"We're not trying to fix these complex problems but we're trying to demonstrate God's love in the midst of them," West said during the breakfast, which was held as Southern Baptists gathered for their annual meeting last month (June 10-11) in Baltimore.
Frank S. Page, president of the SBC Executive Committee, along with fellow panelists Brad Hambrick, pastor of counseling at The Summit Church of Raleigh-Durham, N.C., and Ed Stetzer, president of LifeWay Research, agreed the local church is often the first place people go for assistance and it should be equipped to help people confront these complicated issues.
"The church must be a place where transformation does occur and where biblical tools are constantly applied, and the church should be 'the place' where people are accepted and are loved unconditionally," Page said.
Even though popular culture is talking more openly about mental health issues, the panelists said stigmas still exist.
"We have to break those stigmas so people don't suffer alone," Stetzer said.
LifeWay is working on an extensive research project, Stetzer said, on how the church is responding to mental health issues. He said LifeWay expects to have those findings in the fall.
To break mental health stigmas, Hambrick said, churches must address the importance of identifying the causes of mental illness. This will allow them to be better equipped to minister to the suffering. The panelists agreed there are no easy answers and the church has to be discerning in its approach. Hambrick added, "There is nothing that breaks a stigma like a friend, knowing someone when they hurt."
"Often times where the conversation breaks down on mental illness is when we look for one cause or one answer that can cover the breadth of everything encapsulated under a term like mental illness," Hambrick said.
While it is difficult to define, the panel agreed, the term mental illness is used generally when an individual's struggles impair his ability to function normally and professional help is required.

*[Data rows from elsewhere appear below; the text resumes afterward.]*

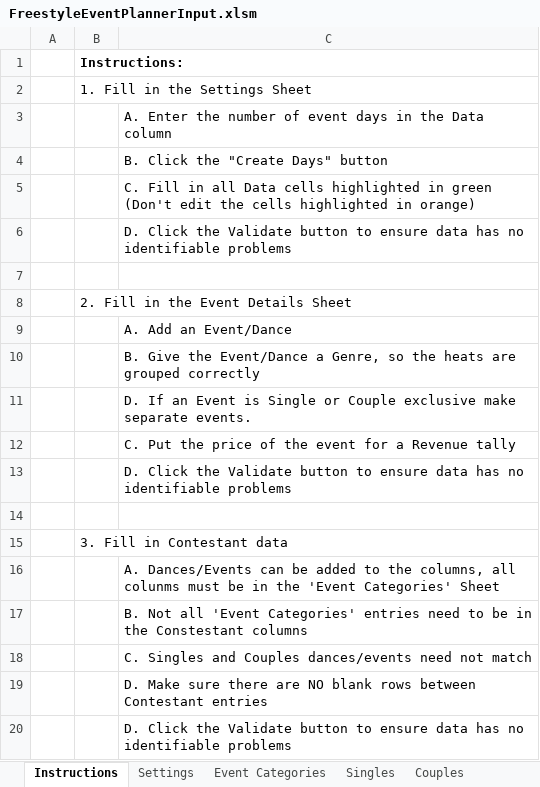
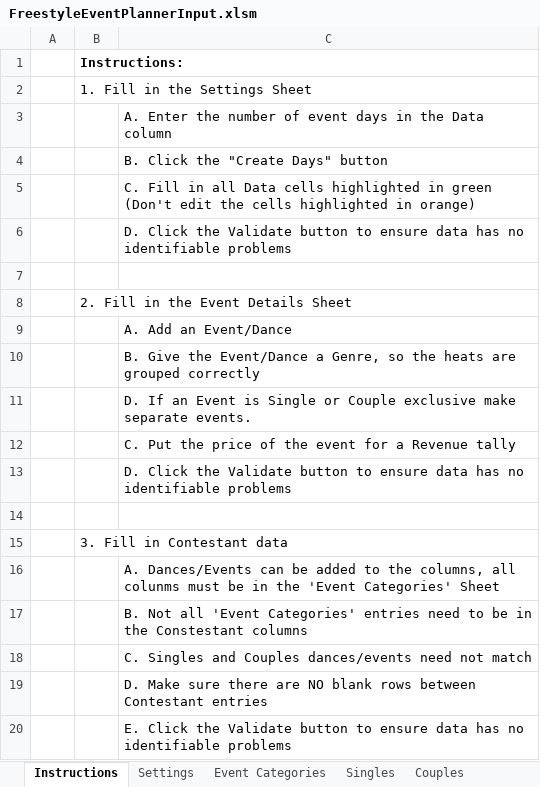
Before and after one commit to Daltiair/FreestylePlanner, an Excel workbook: FreestyleEventPlannerInput.xlsm, sheet Instructions, drawn as a sheet; values as stored, in another font and other column widths than the file's, no borders; the diff names each change by its address in the sheet, - before the commit and + after, or states it on an @@ line.

Commit message:
Validate buttons mostly finished, need to debug and test. Need to update instructions and potentially add 3 blank space check on all while loops

```diff
--- a/FreestyleEventPlannerInput.xlsm (sheet Instructions)
+++ b/FreestyleEventPlannerInput.xlsm (sheet Instructions)
-C20: D. Click the…
+C20: E. Click the…
```
Also changed, not shown: sheet Singles, sheet Couples, sheet Instructors, charts or pictures.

Page stressed the church needs much compassion and care, in addition to transparency and honesty, in its approach to ministering to those who suffer with mental health issues.
"Don't be a church that just constantly refers everybody too quickly," Page said. "Even when you do refer someone do not let go of that person. Stay with them."
Hope may come in many different ways and forms, Page said. "But our God does not leave us abandoned."
Laura Sikes writes for the North American Mission Board.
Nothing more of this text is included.